Watergate is the quintessential conspiracy, one that went all the way to the White House and took down a presidency. But it is a story that is almost always provided without context, and with no mention of certain key facts. J Edgar Hoover died only a couple of months before the Watergate break-in, so the FBI was in the midst of a succession crisis when they were hit with the most controversial investigation in their history.
In 1971 DOD analyst and RAND Corporation employee Daniel Ellsberg leaked The Pentagon Papers - the DOD's Top Secret history of the Vietnam War. This is one of the biggest and most famous leaks in history, but there remain huge questions about why this happened. Was Ellsberg a genuine whistleblower? Or were the Pentagon Papers leaked as part of a distraction and disinformation campaign?
Former CIA officer and NSA contractor Edward Snowden has recently joined Twitter. While this is hardly headline news the story has gone around the world, reported on by dozens of major media outlets. A follow-up story, that Snowden accidentally received 47 gigabytes of emails as a result of joining Twitter also got enormous attention, despite being obviously untrue.
Welcome to our seventh episode of Probable Cause. With this episode we are starting a new chain of subtopics within the context of our main topic-revolution.
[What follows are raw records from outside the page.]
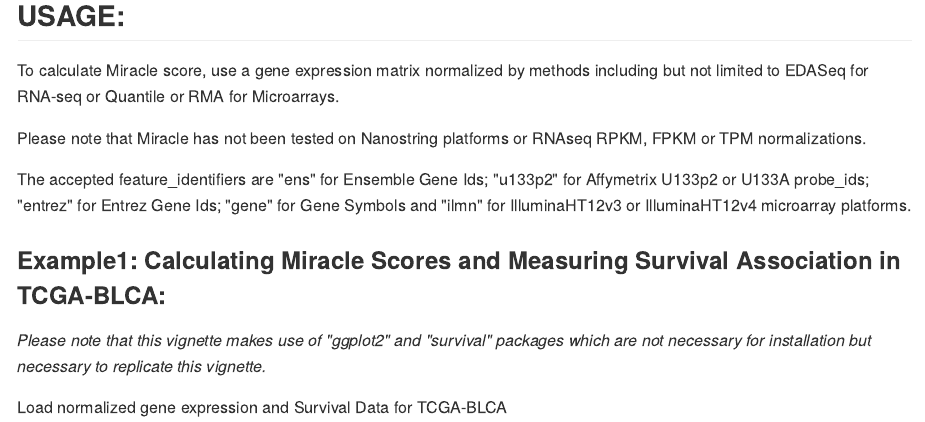
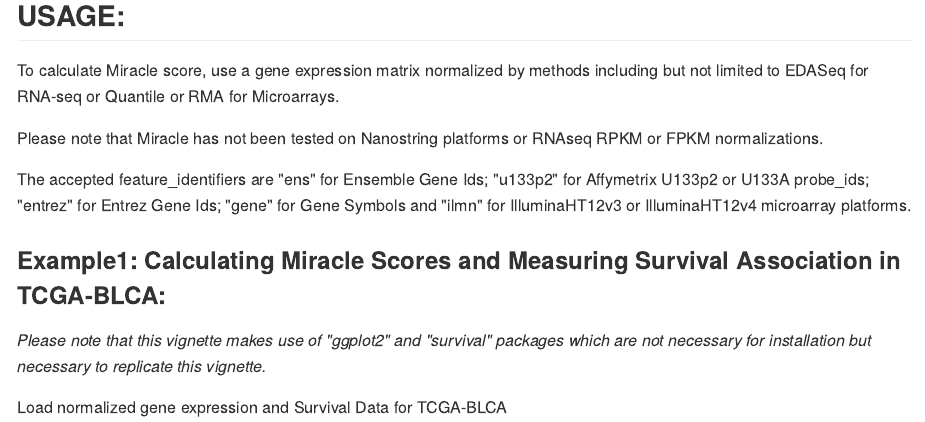
Before and after one commit to tolgaturan-github/Miracle, an R Markdown document (README.rmd): the page in a window 1100 px wide, from 780 px down. The pictures show the output file README.html that the author committed with the source, opened offline; long lines of code are wrapped.

Commit message:
Edit Vignettes

```diff
--- a/README.rmd
+++ b/README.rmd
@@ -27,7 +27,7 @@ install_github("tolgaturan-github/Miracle")
 ##USAGE:
 To calculate Miracle score, use a gene expression matrix normalized by methods including but not limited to EDASeq for RNA-seq or Quantile or RMA for Microarrays.
 
-Please note that Miracle has not been tested on Nanostring platforms or RNAseq RPKM, FPKM or TPM normalizations.
+Please note that Miracle has not been tested on Nanostring platforms or RNAseq RPKM or FPKM normalizations.
 
 The accepted feature_identifiers are "ens" for Ensemble Gene Ids; "u133p2" for Affymetrix U133p2 or U133A probe_ids; "entrez" for Entrez Gene Ids; "gene" for Gene Symbols and "ilmn" for IlluminaHT12v3 or IlluminaHT12v4 microarray platforms.
 
```
Also changed, not shown: README.html, README.md, 1 other file.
After discussing some of the obstacles in kindling the revolutionary process within individuals’ thoughts, we are moving to various tactics and operations that target revolutionaries during the second stage- collective activism within groups or networks.